Understanding the genetic heritage of elephants is vital to protecting the living remnant populations in Africa and beyond, Roca said.

"More than two-thirds of the remaining forest elephants in Africa have been killed over the last 15 years or so," Roca said. "Forest elephants are among the most endangered elephant populations on the planet. Some conservation agencies don't recognize African forest elephants as a distinct species, and these animals' conservation needs have been neglected."
-end-
Leaders on the research team also included Eleftheria Palkopoulou and David Reich, of Harvard Medical School; and Beth Shapiro, of the University of California, Santa Cruz.

Numerous agencies and foundations supported this research, including the U.S. Fish and Wildlife Service.

Editor's notes:

To reach Alfred Roca, call 217-244-8853; email roca@illinois.edu.

To reach Matthias Meyer, email: mmeyer@eva.mpg.de.

To reach Michael Hofreiter, call 0049 331 9776321; email michael.hofreiter@uni-potsdam.de.

The paper "Palaeogenomes of Eurasian straight-tusked elephants challenge the current view of elephant evolution" is available online and from the U. of I. News Bureau.

University of Illinois at Urbana-Champaign

Related Dna Articles:

Penn State DNA ladders: Inexpensive molecular rulers for DNA research
New license-free tools will allow researchers to estimate the size of DNA fragments for a fraction of the cost of currently available methods.
It is easier for a DNA knot...
How can long DNA filaments, which have convoluted and highly knotted structure, manage to pass through the tiny pores of biological systems?
How do metals interact with DNA?
Since a couple of decades, metal-containing drugs have been successfully used to fight against certain types of cancer.
Electrons use DNA like a wire for signaling DNA replication
A Caltech-led study has shown that the electrical wire-like behavior of DNA is involved in the molecule's replication.
Switched-on DNA
DNA, the stuff of life, may very well also pack quite the jolt for engineers trying to advance the development of tiny, low-cost electronic devices.
Researchers are first to see DNA 'blink'
Northwestern University biomedical engineers have developed imaging technology that is the first to see DNA 'blink,' or fluoresce.
Finding our way around DNA
A Salk team developed a tool that maps functional areas of the genome to better understand disease.
A 'strand' of DNA as never before
In a carefully designed polymer, researchers at the Institute of Physical Chemistry of the Polish Academy of Sciences have imprinted a sequence of a single strand of DNA.
Doubling down on DNA
The African clawed frog X. laevis genome contains two full sets of chromosomes from two extinct ancestors.
'Poring over' DNA
Church's team at Harvard's Wyss Institute for Biologically Inspired Engineering and the Harvard Medical School developed a new electronic DNA sequencing platform based on biologically engineered nanopores that could help overcome present limitations.

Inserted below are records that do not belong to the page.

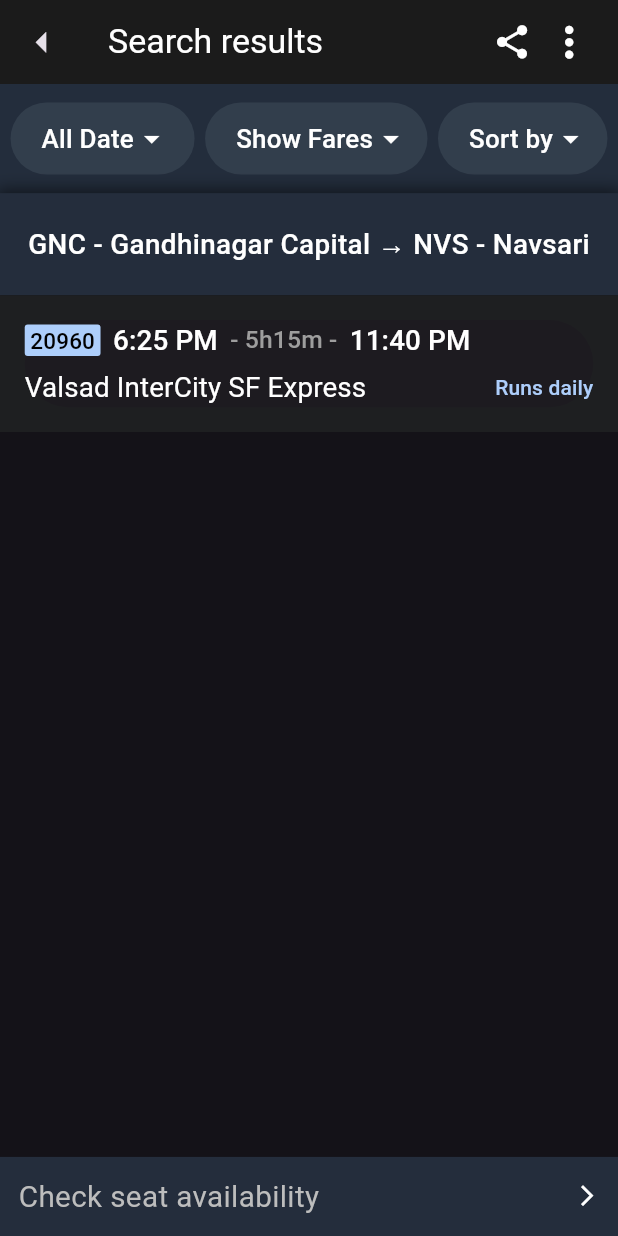
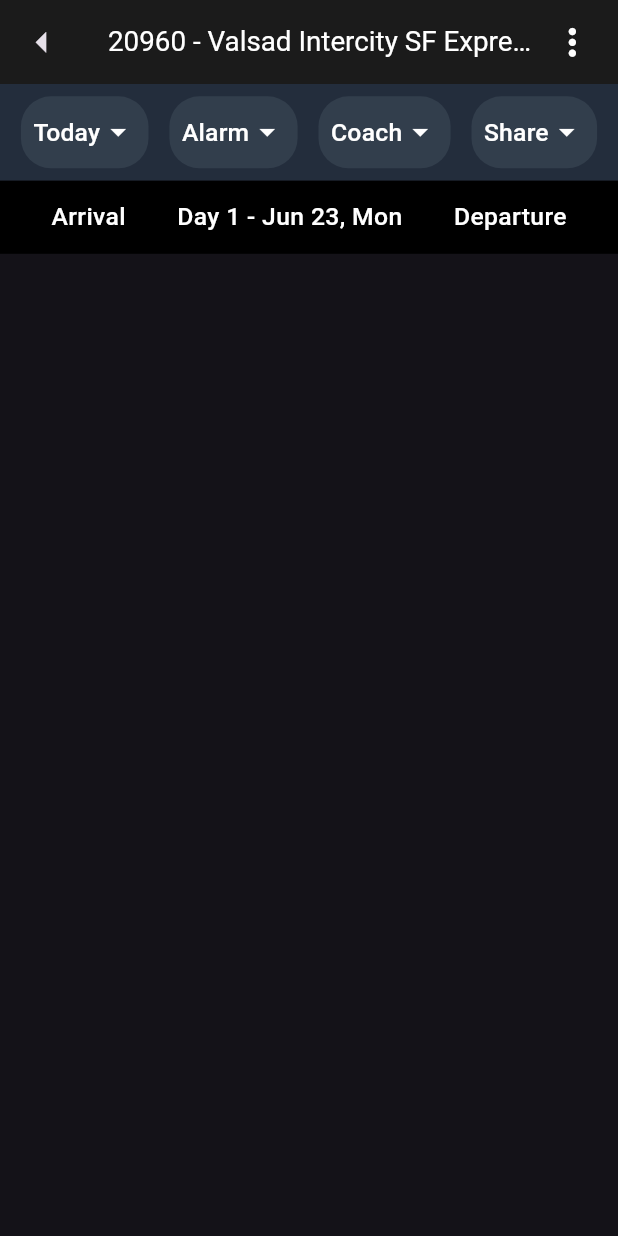
Before and after one commit to AnshMNSoni/Where-is-my-Train-Clone, a Flutter app: the TrainRoutePage screen opened directly, after a tap on "20960", on a phone screen of 412 x 824 dp. Run offline on Flutter 3.47's test engine with Material 3 defaults, Android fonts, the phone set to English and light mode, and no system bars; our stand-ins replace animated_splash_screen.

Commit message:
half traintracking done

```diff
--- a/app_clone/lib/pages/trainroutes.dart
+++ b/app_clone/lib/pages/trainroutes.dart
@@ -1,3 +1,4 @@
+import 'package:app_clone/pages/traintracking.dart';
 import 'package:flutter/material.dart';
 import 'package:app_clone/utils/colors.dart';
 
@@ -208,7 +209,14 @@ class _TrainRoutePageState extends State<TrainRoutePage> {
                     padding: EdgeInsets.zero,
                     elevation: 0,
                   ),
-                  onPressed: () {},
+                  onPressed: () {
+                    Navigator.push(
+                      context,
+                      MaterialPageRoute(
+                        builder: (context) => TrainTrackingPage(),
+                      )
+                    );
+                  },
                   child: Column(
                     children: [
                       Row(
--- /dev/null
+++ b/app_clone/lib/pages/traintracking.dart
@@ -0,0 +1,137 @@
+import 'package:flutter/material.dart';
+
+class TrainTrackingPage extends StatefulWidget {
+  const TrainTrackingPage({super.key});
+
+  @override
+  State<TrainTrackingPage> createState() => _TrainTrackingPageState();
+}
+
+class _TrainTrackingPageState extends State<TrainTrackingPage> {
+  @override
+  Widget build(BuildContext context) {
+    final double w = MediaQuery.of(context).size.width;
+    final double h = MediaQuery.of(context).size.height;
+
+    List<String> dropDownListItems = ['Today', 'Alarm', 'Coach', 'Share'];
+
+    return Scaffold(
+      appBar: AppBar(
+        leading: Icon(Icons.arrow_left, size: w * 0.08),
+        title: Row(
+          mainAxisAlignment: MainAxisAlignment.spaceBetween,
+          children: [
+            Flexible(
+              child: Text(
+                "20960 - Valsad Intercity SF Express",
+                overflow: TextOverflow.ellipsis,
+                style: TextStyle(
+                  color: Colors.white,
+                  fontSize: w * 0.045, // Scaled for responsiveness
+                  fontWeight: FontWeight.w400,
+                ),
+              ),
+            ),
+
+            SizedBox(width: w * 0.02),
+
+            Icon(Icons.more_vert, size: w * 0.07, color: Colors.white),
+          ],
+        ),
+        backgroundColor: const Color(0xFF1b1b1b),
+      ),
+      body: SafeArea(
+        child: Container(
+          width: w,
+          child: Column(
+            children: [
+              // Dropdown Row
+              Container(
+                width: w,
+                decoration: const BoxDecoration(color: Color(0xFF232d3c)),
+                padding: EdgeInsets.symmetric(vertical: h * 0.01),
+                child: Row(
+                  mainAxisAlignment: MainAxisAlignment.spaceEvenly,
+                  children: [
+                    for (
+                      int repeatitem = 0;
+                      repeatitem < dropDownListItems.length;
+                      repeatitem++
+                    )
+                      Flexible(
+                        child: Container(
+                          padding: EdgeInsets.symmetric(horizontal: w * 0.02),
+                          decoration: BoxDecoration(
+                            color: const Color(0xFF323e4c),
+                            borderRadius: BorderRadius.circular(20),
+                          ),
+                          child: DropdownButton<String>(
+                            underline: const SizedBox.shrink(),
+                            dropdownColor: const Color(0xFF1c1c1c),
+                            iconEnabledColor: Colors.white,
+                            iconDisabledColor: Colors.grey.shade600,
+                            value: dropDownListItems[repeatitem],
+                            items: <String>[dropDownListItems[repeatitem]].map((
+                              String value,
+                            ) {
+                              return DropdownMenuItem<String>(
+                                value: value,
+                                child: Text(
+                                  value,
+                                  style: TextStyle(
+                                    color: Colors.white,
+                                    fontSize: w * 0.04,
+                                  ),
+                                ),
+                              );
+                            }).toList(),
+                            onChanged: (_) {},
+                          ),
+                        ),
+                      ),
+                  ],
+                ),
+              ),
+
+              // Arrival/Departure Row
+              Container(
+                width: w,
+                padding: EdgeInsets.symmetric(vertical: h * 0.015),
+                decoration: const BoxDecoration(color: Colors.black),
+                child: Row(
+                  mainAxisAlignment: MainAxisAlignment.spaceEvenly,
+                  children: [
+                    Text(
+                      "Arrival",
+                      style: TextStyle(
+                        color: Colors.white,
+                        fontSize: w * 0.04,
+                        fontWeight: FontWeight.w500,
+                      ),
+                    ),
+                    Text(
+                      "Day 1 - Jun 23, Mon",
+                      style: TextStyle(
+                        color: Colors.white,
+                        fontSize: w * 0.04,
+                        fontWeight: FontWeight.w500,
+                      ),
+                    ),
+                    Text(
+                      "Departure",
+                      style: TextStyle(
+                        color: Colors.white,
+                        fontSize: w * 0.04,
+                        fontWeight: FontWeight.w500,
+                      ),
+                    ),
+                  ],
+                ),
+              ),
+            ],
+          ),
+        ),
+      ),
+    );
+  }
+}
```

Related Dna Reading:

Best Science Podcasts 2019

We have hand picked the best science podcasts for 2019. Sit back and enjoy new science podcasts updated daily from your favorite science news services and scientists.
Now Playing: TED Radio Hour

Climate Crisis
There's no greater threat to humanity than climate change. What can we do to stop the worst consequences? This hour, TED speakers explore how we can save our planet and whether we can do it in time. Guests include climate activist Greta Thunberg, chemical engineer Jennifer Wilcox, research scientist Sean Davis, food innovator Bruce Friedrich, and psychologist Per Espen Stoknes.
Now Playing: Science for the People

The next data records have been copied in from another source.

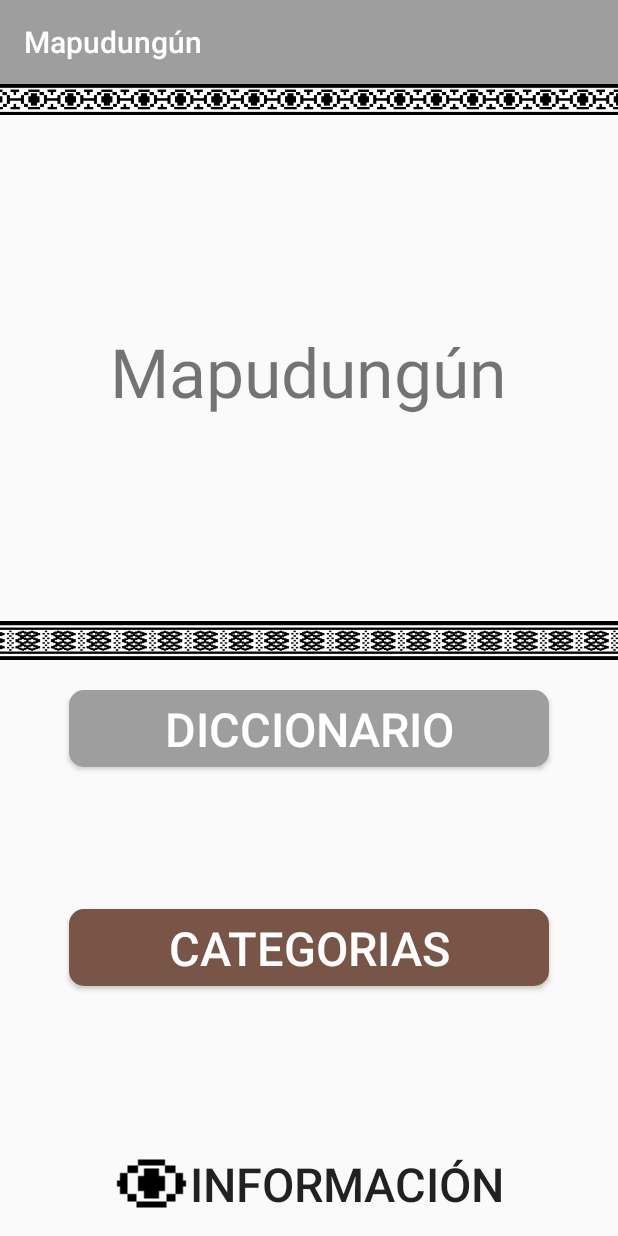
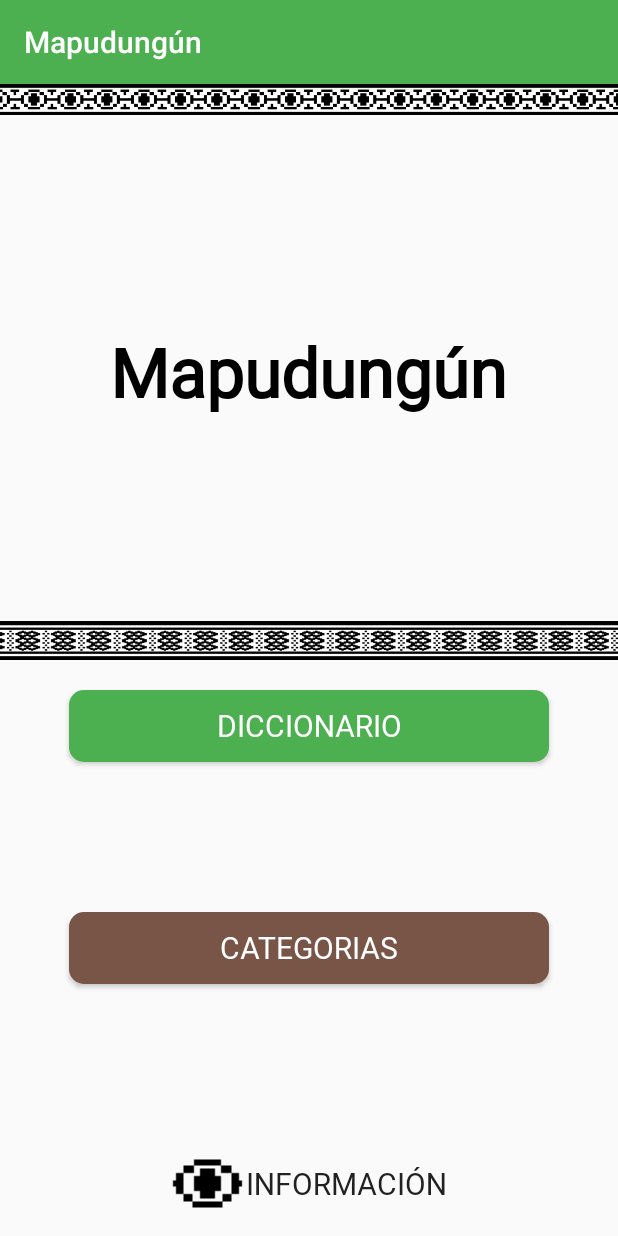
Before and after one commit to AquiEstaElCodigo/Mapudungun, an Android app: the screen it shows after launch (MainActivity), on a phone screen of 412 x 824 dp. Run offline under Robolectric (Android 15) with nearby library versions, the phone set to English and light mode, and no system bars.

Commit message:
estilo actividades

```diff
--- a/app/src/main/res/layout-land/activity_abc_.xml
+++ b/app/src/main/res/layout-land/activity_abc_.xml
@@ -31,7 +31,8 @@
             android:orientation="vertical">
 
             <TextView
-                android:id="@+id/textView3"
+                android:id="@+id/titulo_diccionario"
+                style="@style/estilo_titulos"
                 android:layout_width="wrap_content"
                 android:layout_height="wrap_content"
                 android:layout_gravity="center_horizontal|center"
--- a/app/src/main/res/layout-land/activity_categorias.xml
+++ b/app/src/main/res/layout-land/activity_categorias.xml
@@ -31,6 +31,7 @@
 
             <TextView
                 android:id="@+id/tv_tituloCategorias"
+                style="@style/estilo_titulos"
                 android:layout_width="wrap_content"
                 android:layout_height="wrap_content"
                 android:layout_gravity="center_horizontal|center"
--- a/app/src/main/res/layout-land/activity_main.xml
+++ b/app/src/main/res/layout-land/activity_main.xml
@@ -1,6 +1,5 @@
 <?xml version="1.0" encoding="utf-8"?>
-<LinearLayout
-    xmlns:android="http://schemas.android.com/apk/res/android"
+<LinearLayout xmlns:android="http://schemas.android.com/apk/res/android"
     xmlns:app="http://schemas.android.com/apk/res-auto"
     xmlns:tools="http://schemas.android.com/tools"
     android:layout_width="match_parent"
@@ -26,8 +25,8 @@
         <FrameLayout
             android:layout_width="match_parent"
             android:layout_height="match_parent"
-            android:orientation="vertical"
-            android:layout_weight="1">
+            android:layout_weight="1"
+            android:orientation="vertical">
 
             <ImageView
                 android:id="@+id/imageView2"
@@ -39,11 +38,12 @@
                 android:src="@mipmap/banner_lat_land" />
 
             <TextView
+                android:id="@+id/textView4"
+                style="@style/estilo_titulos"
                 android:layout_width="wrap_content"
                 android:layout_height="wrap_content"
+                android:layout_gravity="center"
                 android:text="@string/titulo_act_principal"
-                android:id="@+id/textView4"
-                android:layout_gravity="center"
                 android:textSize="@dimen/tamano_titulo" />
 
         </FrameLayout>
@@ -51,35 +51,35 @@
         <FrameLayout
             android:layout_width="match_parent"
             android:layout_height="match_parent"
-        android:orientation="vertical"
-        android:layout_weight="1">
+            android:layout_weight="1"
+            android:orientation="vertical">
 
 
             <Button
+                android:id="@+id/btn_diccionario"
                 android:layout_width="wrap_content"
                 android:layout_height="wrap_content"
+                android:layout_gravity="center_horizontal|top"
+                android:layout_marginTop="@dimen/margen_sup_boton"
+                android:width="@dimen/ancho_boton"
+                android:background="@drawable/redondear_boton"
+                android:onClick="ejecutarBotonesMain"
                 android:text="@string/boton_diccionario"
-            android:background="@drawable/redondear_boton"
-            android:id="@+id/btn_diccionario"
                 android:textColor="@color/ColorTextoBoton"
-            android:textSize="@dimen/tamano_texto_boton"
-            android:layout_marginTop="@dimen/margen_sup_boton"
-            android:layout_gravity="center_horizontal|top"
-            android:width="@dimen/ancho_boton"
-            android:onClick="ejecutarBotonesMain" />
+                android:textSize="@dimen/tamano_texto_boton" />
 
             <Button
+                android:id="@+id/btn_categorias"
                 android:layout_width="wrap_content"
                 android:layout_height="wrap_content"
+                android:layout_gravity="center"
+                android:layout_marginTop="@dimen/margen_sup_boton"
+                android:width="@dimen/ancho_boton"
+                android:background="@drawable/redondear_boton_categorias"
+                android:onClick="ejecutarBotonesMain"
                 android:text="@string/boton_categorias"
-            android:background="@drawable/redondear_boton_categorias"
-            android:id="@+id/btn_categorias"
                 android:textColor="@color/ColorTextoBoton"
-            android:layout_marginTop="@dimen/margen_sup_boton"
-            android:textSize="@dimen/tamano_texto_boton"
-            android:width="@dimen/ancho_boton"
-            android:layout_gravity="center"
-            android:onClick="ejecutarBotonesMain" />
+                android:textSize="@dimen/tamano_texto_boton" />
 
             <Button
                 android:id="@+id/btnInformacion"
--- a/app/src/main/res/layout/activity_abc_.xml
+++ b/app/src/main/res/layout/activity_abc_.xml
@@ -23,7 +23,8 @@
             android:src="@mipmap/banner" />
 
         <TextView
-            android:id="@+id/textView3"
+            android:id="@+id/titulo_diccionario"
+            style="@style/estilo_titulos"
             android:layout_width="wrap_content"
             android:layout_height="wrap_content"
             android:layout_gravity="center_horizontal|center"
--- a/app/src/main/res/layout/activity_categorias.xml
+++ b/app/src/main/res/layout/activity_categorias.xml
@@ -24,6 +24,7 @@
 
         <TextView
             android:id="@+id/tv_tituloCategorias"
+            style="@style/estilo_titulos"
             android:layout_width="wrap_content"
             android:layout_height="wrap_content"
             android:layout_gravity="center_horizontal|center"
--- a/app/src/main/res/layout/activity_main.xml
+++ b/app/src/main/res/layout/activity_main.xml
@@ -1,6 +1,5 @@
 <?xml version="1.0" encoding="utf-8"?>
-<LinearLayout
-    xmlns:android="http://schemas.android.com/apk/res/android"
+<LinearLayout xmlns:android="http://schemas.android.com/apk/res/android"
     xmlns:app="http://schemas.android.com/apk/res-auto"
     xmlns:tools="http://schemas.android.com/tools"
     android:layout_width="match_parent"
@@ -11,8 +10,8 @@
     <FrameLayout
         android:layout_width="match_parent"
         android:layout_height="match_parent"
-        android:orientation="vertical"
-        android:layout_weight="1">
+        android:layout_weight="1"
+        android:orientation="vertical">
 
         <ImageView
             android:id="@+id/imageView"
@@ -34,46 +33,48 @@
             android:src="@mipmap/banner_inferior" />
 
         <TextView
+            android:id="@+id/tv_titulo_principal"
+            style="@style/estilo_titulos"
             android:layout_width="wrap_content"
             android:layout_height="wrap_content"
-            android:text="@string/titulo_act_principal"
-            android:id="@+id/textView4"
             android:layout_gravity="center"
-            android:textSize="@dimen/tamano_titulo" />
+            android:text="@string/titulo_act_principal" />
 
     </FrameLayout>
 
     <FrameLayout
         android:layout_width="match_parent"
         android:layout_height="match_parent"
-        android:orientation="vertical"
-        android:layout_weight="1">
+        android:layout_weight="1"
+        android:orientation="vertical">
 
 
         <Button
+            android:id="@+id/btn_diccionario"
             android:layout_width="wrap_content"
             android:layout_height="wrap_content"
+            android:layout_gravity="center_horizontal|top"
+            android:layout_marginTop="@dimen/margen_sup_boton"
+            android:width="@dimen/ancho_boton"
+            android:background="@drawable/redondear_boton"
+            android:fontFamily="@font/roboto"
+            android:onClick="ejecutarBotonesMain"
             android:text="@string/boton_diccionario"
-            android:background="@drawable/redondear_boton"
-            android:id="@+id/btn_diccionario"
             android:textColor="@color/ColorTextoBoton"
-            android:textSize="@dimen/tamano_texto_boton"
-            android:layout_marginTop="@dimen/margen_sup_boton"
-            android:layout_gravity="center_horizontal|top"
-            android:width="@dimen/ancho_boton"
-            android:onClick="ejecutarBotonesMain" />
+            android:textSize="@dimen/tamano_texto_boton" />
 
         <Button
+            android:id="@+id/btn_categorias"
             android:layout_width="wrap_content"
             android:layout_height="wrap_content"
+            android:layout_gravity="center"
+            android:width="@dimen/ancho_boton"
+            android:background="@drawable/redondear_boton_categorias"
+            android:fontFamily="@font/roboto"
+            android:onClick="ejecutarBotonesMain"
             android:text="@string/boton_categorias"
-            android:background="@drawable/redondear_boton_categorias"
-            android:id="@+id/btn_categorias"
             android:textColor="@color/ColorTextoBoton"
-            android:textSize="@dimen/tamano_texto_boton"
-            android:width="@dimen/ancho_boton"
-            android:layout_gravity="center"
-            android:onClick="ejecutarBotonesMain" />
+            android:textSize="@dimen/tamano_texto_boton" />
 
         <Button
             android:id="@+id/btnInformacion"
@@ -83,14 +84,13 @@
             android:layout_gravity="center_horizontal|bottom"
             android:contentDescription="@string/imageButton"
             android:drawableStart="@mipmap/logo_btn_info"
+            android:fontFamily="@font/roboto"
             android:onClick="ejecutarBotonesMain"
             android:scaleType="fitEnd"
             android:text="@string/bnt_informacion"
             android:textSize="@dimen/tamano_texto_boton" />
 
 
-
-
     </FrameLayout>
 
 
--- a/app/src/main/res/values/colors.xml
+++ b/app/src/main/res/values/colors.xml
@@ -1,8 +1,8 @@
 <?xml version="1.0" encoding="utf-8"?>
 <resources>
-    <color name="colorPrimary">#9e9e9e</color>
-    <color name="colorPrimaryDark">#707070</color>
-    <color name="colorAccent">#cfcfcf</color>
+    <color name="colorPrimary">#4CAF50</color>
+    <color name="colorPrimaryDark">#388E3C</color>
+    <color name="colorAccent">#FF5252</color>
 
     <color name="textColorPrimary">#212121</color>
     <color name="textColor">#212121</color>
@@ -12,6 +12,8 @@
     <color name="ColorBotonesCategorias">#795548</color>
     <color name="appBarInformacion">#f44336</color>
 
+    <color name="color_titulos">#000000</color>
+    <color name="color_texto_todocat">#000000</color>
     <color name="backgroundSplash">#4CAF50</color>
 
 </resources>
--- a/app/src/main/res/values/dimens.xml
+++ b/app/src/main/res/values/dimens.xml
@@ -5,7 +5,7 @@
     <dimen name="elevacion_app_bar">4dp</dimen>
     <dimen name="margen_boton_flotante">10dp</dimen>
     <dimen name="elevacion_boton_flotante">6dp</dimen>
-    <dimen name="tamano_texto_boton">14pt</dimen>
+    <dimen name="tamano_texto_boton">20sp</dimen>
     <dimen name="margen_sup_boton">20dp</dimen>
     <dimen name="ancho_boton">320dp</dimen>
     <dimen name="ancho_boton_categorias">350dp</dimen>
@@ -21,7 +21,8 @@
     <dimen name="margen_sup_texto">10dp</dimen>
     <dimen name="margen_izq_listv">15dp</dimen>
     <dimen name="margen_sup_listv">10dp</dimen>
-    <dimen name="tamano_texto_botonland">12pt</dimen>
+    <dimen name="tamano_texto_botonland">12sp</dimen>
     <dimen name="peso_boton_diccionatio">0.5</dimen>
+    <dimen name="tamano_texto_listview">20sp</dimen>
 
 </resources>
--- a/app/src/main/res/values/styles.xml
+++ b/app/src/main/res/values/styles.xml
@@ -41,5 +41,27 @@
         <item name="android:layout_marginLeft">@dimen/margen_izq_boton</item>
     </style>
 
+    <style name="estilo_titulos">
+        <item name="android:fontFamily">@font/roboto</item>
+        <item name="android:textColor">#000000</item>
+        <item name="android:textSize">@dimen/tamano_titulo</item>
+        <item name="android:textStyle">bold</item>
+    </style>
+
+    <style name="estilo_listview">
+        <item name="android:fontFamily">@font/roboto</item>
+        <item name="android:textColor">@color/color_titulos</item>
+        <item name="android:textSize">@dimen/tamano_texto_listview</item>
+        <item name="android:textStyle">bold</item>
+    </style>
+
+    <style name="estilo_texto_todocat">
+        <item name="android:layout_marginStart">@dimen/margen_izq_texto</item>
+        <item name="android:layout_marginTop">@dimen/margen_sup_texto</item>
+        <item name="android:fontFamily">@font/roboto</item>
+        <item name="android:textColor">@color/color_texto_todocat</item>
+        <item name="android:textSize">@dimen/tamano_texto_todocat</item>
+    </style>
+
 
 </resources>
```
Also changed, not shown: app/src/main/res/layout-land/activity_palabras.xml (+10 -11 lines), app/src/main/res/layout-land/activity_todo_categorias.xml (+13 -14 lines), app/src/main/res/layout/activity_palabras.xml (+10 -13 lines), app/src/main/res/layout/activity_todo_categorias.xml (+23 -24 lines), app/src/main/res/font/roboto.ttf (added). Lines whose indentation alone changed are shown as unchanged.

#527 Honey I CRISPR'd the Kids
This week we're coming to you from Awesome Con in Washington, D.C. There, host Bethany Brookshire led a panel of three amazing guests to talk about the promise and perils of CRISPR, and what happens now that CRISPR babies have (maybe?) been born. Featuring science writer Tina Saey, molecular biologist Anne Simon, and bioethicist Alan Regenberg. A Nobel Prize winner argues banning CRISPR babies won’t work Geneticists push for a 5-year global ban on gene-edited babies A CRISPR spin-off causes unintended typos in DNA News of the first gene-edited babies ignited a firestorm The researcher who created CRISPR twins defends...